The first reading of today’s liturgy speaks of the covenant God is offering to the house of Israel and the house of Judah. A covenant is a gracious offer of relationship to those who have no merited right to that relationship. That God desires a relationship with us is eminently clear from the beginning pages of scripture. Tradition tells us that God walked with Adam and Eve in the cool of the evening. We can only imagine what they talked about but their conversation must have led them to an ever deeper relationship. Intimacy grows with self-revelation.
The Hebrew Scriptures record several covenants. God initiated with Israel. The First Sunday of Lent we read about God’s covenant with Noah. God promised Noah that the world would never again be destroyed by floods. The sign by which they would be reminded of this covenant was the rainbow.

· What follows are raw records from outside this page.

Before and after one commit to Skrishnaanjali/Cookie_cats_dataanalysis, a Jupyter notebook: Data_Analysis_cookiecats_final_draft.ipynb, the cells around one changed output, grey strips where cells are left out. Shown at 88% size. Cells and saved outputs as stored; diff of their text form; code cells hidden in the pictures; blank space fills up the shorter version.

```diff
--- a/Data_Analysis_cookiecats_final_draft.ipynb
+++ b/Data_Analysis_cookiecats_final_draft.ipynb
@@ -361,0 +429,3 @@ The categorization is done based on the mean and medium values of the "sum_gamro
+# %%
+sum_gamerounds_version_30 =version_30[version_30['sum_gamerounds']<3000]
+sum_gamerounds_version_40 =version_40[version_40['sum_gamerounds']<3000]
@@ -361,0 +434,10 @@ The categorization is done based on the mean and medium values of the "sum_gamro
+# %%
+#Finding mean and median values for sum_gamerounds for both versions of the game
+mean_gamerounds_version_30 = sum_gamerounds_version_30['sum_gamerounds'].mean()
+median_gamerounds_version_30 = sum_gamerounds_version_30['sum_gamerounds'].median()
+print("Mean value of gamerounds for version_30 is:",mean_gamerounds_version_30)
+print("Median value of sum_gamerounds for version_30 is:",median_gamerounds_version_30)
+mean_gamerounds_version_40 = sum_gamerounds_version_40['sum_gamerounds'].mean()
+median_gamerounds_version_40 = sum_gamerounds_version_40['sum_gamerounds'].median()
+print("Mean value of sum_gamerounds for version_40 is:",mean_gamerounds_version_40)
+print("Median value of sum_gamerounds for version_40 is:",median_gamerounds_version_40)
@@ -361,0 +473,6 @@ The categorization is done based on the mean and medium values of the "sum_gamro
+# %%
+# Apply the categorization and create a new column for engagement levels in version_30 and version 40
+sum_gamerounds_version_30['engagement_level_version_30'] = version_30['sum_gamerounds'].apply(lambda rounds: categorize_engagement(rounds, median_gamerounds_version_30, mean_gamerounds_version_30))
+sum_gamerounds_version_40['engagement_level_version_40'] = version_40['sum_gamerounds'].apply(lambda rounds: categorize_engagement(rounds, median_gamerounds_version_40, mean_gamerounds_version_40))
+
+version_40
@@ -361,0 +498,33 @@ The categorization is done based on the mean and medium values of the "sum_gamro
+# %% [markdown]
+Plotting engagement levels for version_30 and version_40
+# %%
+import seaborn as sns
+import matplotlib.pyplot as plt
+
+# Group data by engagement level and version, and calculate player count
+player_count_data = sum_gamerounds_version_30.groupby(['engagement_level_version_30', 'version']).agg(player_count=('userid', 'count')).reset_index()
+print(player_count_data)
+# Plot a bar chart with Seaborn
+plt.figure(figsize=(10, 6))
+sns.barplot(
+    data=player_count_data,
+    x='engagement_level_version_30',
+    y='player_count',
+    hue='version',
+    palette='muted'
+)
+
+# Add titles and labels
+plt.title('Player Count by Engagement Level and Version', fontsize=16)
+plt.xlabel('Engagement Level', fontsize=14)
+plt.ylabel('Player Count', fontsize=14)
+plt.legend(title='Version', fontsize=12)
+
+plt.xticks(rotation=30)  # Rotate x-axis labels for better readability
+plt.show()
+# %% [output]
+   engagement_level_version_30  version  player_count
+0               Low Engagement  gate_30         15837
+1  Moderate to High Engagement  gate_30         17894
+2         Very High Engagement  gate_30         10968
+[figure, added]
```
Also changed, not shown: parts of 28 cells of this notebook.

God asked nothing in return.
The next Sunday of Lent we heard the covenant made with Abraham. In this covenant, God promised that Abraham and Sarah would be the parents of a great nation whose people would be God’s people, and God would lead them into a land that would be their land. The sign of this covenant was circumcision, a sign Israel was asked to make as a symbol of their desire to be God’s people.

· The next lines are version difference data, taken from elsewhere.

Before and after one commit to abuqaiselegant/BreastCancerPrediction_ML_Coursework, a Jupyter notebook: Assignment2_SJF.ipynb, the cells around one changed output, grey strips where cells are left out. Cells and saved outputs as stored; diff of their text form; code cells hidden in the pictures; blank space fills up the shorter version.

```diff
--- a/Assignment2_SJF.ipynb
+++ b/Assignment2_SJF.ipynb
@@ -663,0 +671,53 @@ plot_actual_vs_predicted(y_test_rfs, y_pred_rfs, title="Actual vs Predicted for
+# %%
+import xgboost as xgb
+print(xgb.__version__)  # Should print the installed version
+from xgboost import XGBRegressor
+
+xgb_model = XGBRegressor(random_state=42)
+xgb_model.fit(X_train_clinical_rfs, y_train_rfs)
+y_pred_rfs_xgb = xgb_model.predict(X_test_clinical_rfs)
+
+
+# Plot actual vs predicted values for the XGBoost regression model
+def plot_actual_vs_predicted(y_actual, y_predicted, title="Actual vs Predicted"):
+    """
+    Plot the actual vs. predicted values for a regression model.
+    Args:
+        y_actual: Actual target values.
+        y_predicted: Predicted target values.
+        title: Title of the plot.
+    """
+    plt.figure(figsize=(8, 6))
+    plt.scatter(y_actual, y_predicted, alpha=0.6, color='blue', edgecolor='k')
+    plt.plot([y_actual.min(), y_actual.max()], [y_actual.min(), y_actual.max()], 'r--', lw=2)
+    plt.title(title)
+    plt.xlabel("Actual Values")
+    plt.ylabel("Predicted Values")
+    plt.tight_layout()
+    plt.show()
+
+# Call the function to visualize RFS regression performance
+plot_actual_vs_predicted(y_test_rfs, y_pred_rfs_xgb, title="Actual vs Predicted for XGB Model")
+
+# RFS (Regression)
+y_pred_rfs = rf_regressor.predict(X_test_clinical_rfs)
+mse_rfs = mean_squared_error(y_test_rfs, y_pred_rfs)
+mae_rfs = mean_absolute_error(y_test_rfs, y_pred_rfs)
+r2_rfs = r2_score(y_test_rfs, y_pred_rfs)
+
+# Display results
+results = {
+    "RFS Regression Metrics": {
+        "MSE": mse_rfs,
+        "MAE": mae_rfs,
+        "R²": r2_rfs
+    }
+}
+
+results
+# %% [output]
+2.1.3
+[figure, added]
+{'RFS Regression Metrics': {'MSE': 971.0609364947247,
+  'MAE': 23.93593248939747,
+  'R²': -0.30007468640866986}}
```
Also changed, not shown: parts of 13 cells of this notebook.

The Third Sunday of Lent was listened. To God’s covenant, revealed to the people through Moses. In this covenant there is a reaffirmation of God’s promise to be the God of Israel. The sign of this covenant was the Ten Commandments engraved on the stone tablets. But in today’s first reading God both promises and asks that this law be written in their hearts. So the law was not just an external sign written on the tablets of stone. It was to be internalized a obedience to the law from the heart.
Each of these covenant invited Israel into a deeper level of relationship and asked for a more intimate response. And with each covenant God revealed more of who God is and wants to be for the people, but that revelation was not complete until the coming of Jesus. The promise of a new covenant in the first reading is fulfilled in Jesus. Jesus reveals God as a loving paren. Love is the fulfillment of the law, love God and love of neighbor. The Jesus who heals, who teaches the poor, who weeps over Jerusalem’s poor choices, who reproaches the scribes and Pharisees for binding heavy and insupportable burdens and laying them on the backs of the poor, tells us of the depth of God’s desire that all people experience the fullness of life in the reign of God.
In today’s Gospel we listen to Jesus as he faces an indescribably cruel and violent death because he refuses to preach the God of the scribes and Pharisees, the chief priests and the Sadducees. In jesu’ fidelity to his mission is God glorified. The cross, an instrument of violence and cruelty, becomes the sign of the covenant revealed in Jesus, the sign of God’s love for us and calls us to love one another.
Our response to the covenant offered us in Jesus begins with remembering. In the Hebrew Scriptures a covenant renewal ceremony always began with remembering the mighty deeds of God done on their behalf. It was when Israel forgot God’s goodness to them that they turned away from God. During these last weeks of Lent and especially on Palm Sunday and Good Friday we remember that Jesus loves us so much that he did not protect himself from the greatest horror to which the human condition can subject us – rejection resulting in a cruel and violent death.
Each Eucharist is our covenant renewal. We remember what Jesus has done for us in his life, death, and resurrection. Each celebration of God’s love for us leads us to a deeper and deeper trust and relationship with God. Remembering makes us a people who proclaims the Good News of salvation.
May God bless you all
Your brother in Christ